     * Invalid form elements: userid

If no errors occur, it
means that the data was valid and can be used for further processing.

If you’d like to have
CGI::Validate *not* return an error in the event of a mismatch between the
actual form fields and the variables listed in GetFormData(), tell it so with
the following line of code:

$CGI::Validate::IgnoreNonMatchingFields = 1;

Dealing with arrays

You can also use
CGI::Validate with multiple-select form fields, by reading them into an array.
Take the following simple form,

<html><head></head>
<body>

<form action=”/cgi-bin/validate.cgi” method=”post”>
Pick your favourite colors:
<select name=”colors” multiple>
            <option
value=”strawberry”>Strawberry</option>
            <option
value=”orange”>Orange</option>
            <option
value=”azure”>Azure</option>
            <option
value=”chrome”>Chrome</option>
            <option
value=”grape”>Grape</option>
</select>
<input type=”submit” value=”Validate”>
</form>

</body></html>

and its validating
script in Listing B.

In this case, the
GetFormData() function checks to see if one or more elements of the
multi-select form field have been selected, and reads them into the @colors
array. This array is then processed with a foreach() loop.

In the event that no
value is selected, an error will be generated, as the field is explicitly
marked as a required field with the equality (=) symbol.

Using custom data types

If the five built-in
data types are too primitive for your needs, CGI::Validate also allows you to
define a custom data type with its special “x” type specifier. To
make it work, you need to call the special addExtensions() function and pass it
two values as a hash—a name for your custom data type, and the conditional test
to use when validating it. You can then use your custom data type in the GetFormData()
function simply by calling the type by its name with the prefix “x”
before it.

Let’s look at an
example:

<html><head></head>
<body>

<form action=”/cgi-bin/validate.cgi” method=”post”>
Pick a number: <input type=”text” name=”num”
size=”4″>
<input type=”submit” value=”Validate”> </form>

</body></html>

Suppose you want to restrict
the input values between 1 and 999. Take a look at the code in Listing C. Here, I’ve created a new
data type called Range, and specified
that the values must lie between 1 and 999, both inclusive.
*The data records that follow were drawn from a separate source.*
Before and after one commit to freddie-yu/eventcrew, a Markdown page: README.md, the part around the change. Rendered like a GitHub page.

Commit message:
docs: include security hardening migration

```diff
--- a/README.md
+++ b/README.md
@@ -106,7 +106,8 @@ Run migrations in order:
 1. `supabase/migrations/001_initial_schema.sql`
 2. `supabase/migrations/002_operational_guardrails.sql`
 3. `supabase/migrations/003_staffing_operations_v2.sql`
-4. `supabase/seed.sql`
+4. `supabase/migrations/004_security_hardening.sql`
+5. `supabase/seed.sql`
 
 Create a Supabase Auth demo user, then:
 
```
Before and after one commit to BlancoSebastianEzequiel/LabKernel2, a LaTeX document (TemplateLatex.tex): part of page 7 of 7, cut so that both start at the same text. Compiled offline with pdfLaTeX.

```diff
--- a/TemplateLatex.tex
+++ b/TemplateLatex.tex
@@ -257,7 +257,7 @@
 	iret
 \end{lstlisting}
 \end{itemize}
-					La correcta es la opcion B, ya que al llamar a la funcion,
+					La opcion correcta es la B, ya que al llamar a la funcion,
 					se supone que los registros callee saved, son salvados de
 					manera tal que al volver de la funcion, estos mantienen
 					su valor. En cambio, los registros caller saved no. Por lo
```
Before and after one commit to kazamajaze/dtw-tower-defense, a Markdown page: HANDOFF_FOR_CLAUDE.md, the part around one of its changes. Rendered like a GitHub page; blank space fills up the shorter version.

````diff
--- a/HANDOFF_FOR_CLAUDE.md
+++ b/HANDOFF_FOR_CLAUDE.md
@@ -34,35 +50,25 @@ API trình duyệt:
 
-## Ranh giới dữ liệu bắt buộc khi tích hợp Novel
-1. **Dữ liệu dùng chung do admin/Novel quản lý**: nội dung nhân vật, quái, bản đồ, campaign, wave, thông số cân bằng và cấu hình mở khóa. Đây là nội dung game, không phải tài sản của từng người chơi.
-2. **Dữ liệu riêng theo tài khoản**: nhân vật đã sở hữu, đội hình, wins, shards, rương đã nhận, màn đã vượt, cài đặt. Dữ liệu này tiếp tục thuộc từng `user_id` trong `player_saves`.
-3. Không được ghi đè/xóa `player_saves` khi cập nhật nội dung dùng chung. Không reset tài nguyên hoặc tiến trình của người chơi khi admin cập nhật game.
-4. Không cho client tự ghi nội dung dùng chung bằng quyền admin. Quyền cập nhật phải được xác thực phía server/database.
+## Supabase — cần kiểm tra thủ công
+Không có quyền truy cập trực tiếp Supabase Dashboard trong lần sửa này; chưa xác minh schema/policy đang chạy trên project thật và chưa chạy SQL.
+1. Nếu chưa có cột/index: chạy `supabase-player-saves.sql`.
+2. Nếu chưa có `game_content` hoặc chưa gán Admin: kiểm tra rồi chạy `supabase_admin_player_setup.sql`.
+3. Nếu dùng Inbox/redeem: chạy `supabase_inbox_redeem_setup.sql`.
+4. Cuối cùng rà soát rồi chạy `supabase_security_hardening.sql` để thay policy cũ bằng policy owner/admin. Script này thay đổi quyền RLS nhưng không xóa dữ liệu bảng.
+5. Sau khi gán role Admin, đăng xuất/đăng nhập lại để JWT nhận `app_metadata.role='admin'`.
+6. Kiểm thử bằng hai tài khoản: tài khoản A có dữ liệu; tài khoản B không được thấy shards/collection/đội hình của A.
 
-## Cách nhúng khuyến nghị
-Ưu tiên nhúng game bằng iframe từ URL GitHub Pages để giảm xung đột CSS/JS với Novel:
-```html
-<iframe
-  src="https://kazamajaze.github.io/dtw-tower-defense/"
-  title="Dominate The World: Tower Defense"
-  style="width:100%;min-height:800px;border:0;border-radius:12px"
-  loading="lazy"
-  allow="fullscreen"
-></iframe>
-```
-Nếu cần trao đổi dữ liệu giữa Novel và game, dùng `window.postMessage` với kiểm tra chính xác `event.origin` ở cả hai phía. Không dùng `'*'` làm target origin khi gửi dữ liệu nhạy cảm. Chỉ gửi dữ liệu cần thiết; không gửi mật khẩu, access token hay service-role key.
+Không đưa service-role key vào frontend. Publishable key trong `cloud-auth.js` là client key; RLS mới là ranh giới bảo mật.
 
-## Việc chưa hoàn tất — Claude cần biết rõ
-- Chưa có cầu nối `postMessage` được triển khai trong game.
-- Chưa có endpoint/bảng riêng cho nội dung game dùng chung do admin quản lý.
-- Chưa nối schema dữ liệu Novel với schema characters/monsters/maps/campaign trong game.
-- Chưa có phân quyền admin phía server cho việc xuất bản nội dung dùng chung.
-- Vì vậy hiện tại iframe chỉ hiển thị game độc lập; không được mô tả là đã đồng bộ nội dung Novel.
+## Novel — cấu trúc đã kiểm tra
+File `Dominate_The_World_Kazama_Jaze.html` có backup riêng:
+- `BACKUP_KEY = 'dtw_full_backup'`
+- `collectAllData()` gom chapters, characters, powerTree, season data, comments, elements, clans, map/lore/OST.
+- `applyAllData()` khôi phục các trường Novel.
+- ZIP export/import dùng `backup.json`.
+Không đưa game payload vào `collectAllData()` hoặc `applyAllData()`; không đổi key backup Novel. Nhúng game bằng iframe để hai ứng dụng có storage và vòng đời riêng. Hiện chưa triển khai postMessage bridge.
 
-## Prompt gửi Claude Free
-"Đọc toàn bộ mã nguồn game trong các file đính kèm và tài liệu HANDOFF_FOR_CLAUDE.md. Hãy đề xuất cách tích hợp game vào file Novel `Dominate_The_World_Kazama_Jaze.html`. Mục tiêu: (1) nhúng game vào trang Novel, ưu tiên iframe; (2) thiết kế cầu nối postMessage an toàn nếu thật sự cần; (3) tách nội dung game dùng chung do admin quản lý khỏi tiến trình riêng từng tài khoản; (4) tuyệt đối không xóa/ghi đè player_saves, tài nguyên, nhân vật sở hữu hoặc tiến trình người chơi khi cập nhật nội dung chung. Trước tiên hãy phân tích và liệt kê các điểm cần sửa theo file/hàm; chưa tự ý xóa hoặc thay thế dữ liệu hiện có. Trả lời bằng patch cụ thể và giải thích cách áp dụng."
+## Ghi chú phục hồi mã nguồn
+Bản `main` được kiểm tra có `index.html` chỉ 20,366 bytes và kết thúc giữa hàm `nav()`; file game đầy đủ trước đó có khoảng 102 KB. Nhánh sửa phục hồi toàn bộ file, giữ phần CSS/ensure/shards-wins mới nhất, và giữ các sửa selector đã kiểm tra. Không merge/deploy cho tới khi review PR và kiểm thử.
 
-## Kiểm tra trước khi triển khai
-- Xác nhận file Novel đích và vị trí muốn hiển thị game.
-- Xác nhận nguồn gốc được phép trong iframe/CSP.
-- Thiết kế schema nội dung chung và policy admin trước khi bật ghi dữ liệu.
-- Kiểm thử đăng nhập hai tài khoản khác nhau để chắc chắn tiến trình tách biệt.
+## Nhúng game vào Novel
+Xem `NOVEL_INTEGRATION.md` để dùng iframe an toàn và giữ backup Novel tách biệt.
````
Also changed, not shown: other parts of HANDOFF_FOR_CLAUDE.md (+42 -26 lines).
This information is
passed to CGI::Validate via the addExtensions() function.

Once the type has been
defined, I can use it in the normal way, by naming it inside the GetFormData()
function. Note that since this is a user-defined type, the name must be
prefixed with an “x”.

To see how it works,
try entering a number into the form. If it’s over 999 or below 1, you should see
the following error:

Could not process form because of these errors:
Invalid data types for fields: num

Using CGI::Validate
can significantly reduce the amount of time you spend on creating custom input
validation routines. Make it a part of your standard Web development toolkit,
and save yourself some time the next time you have forms to validate!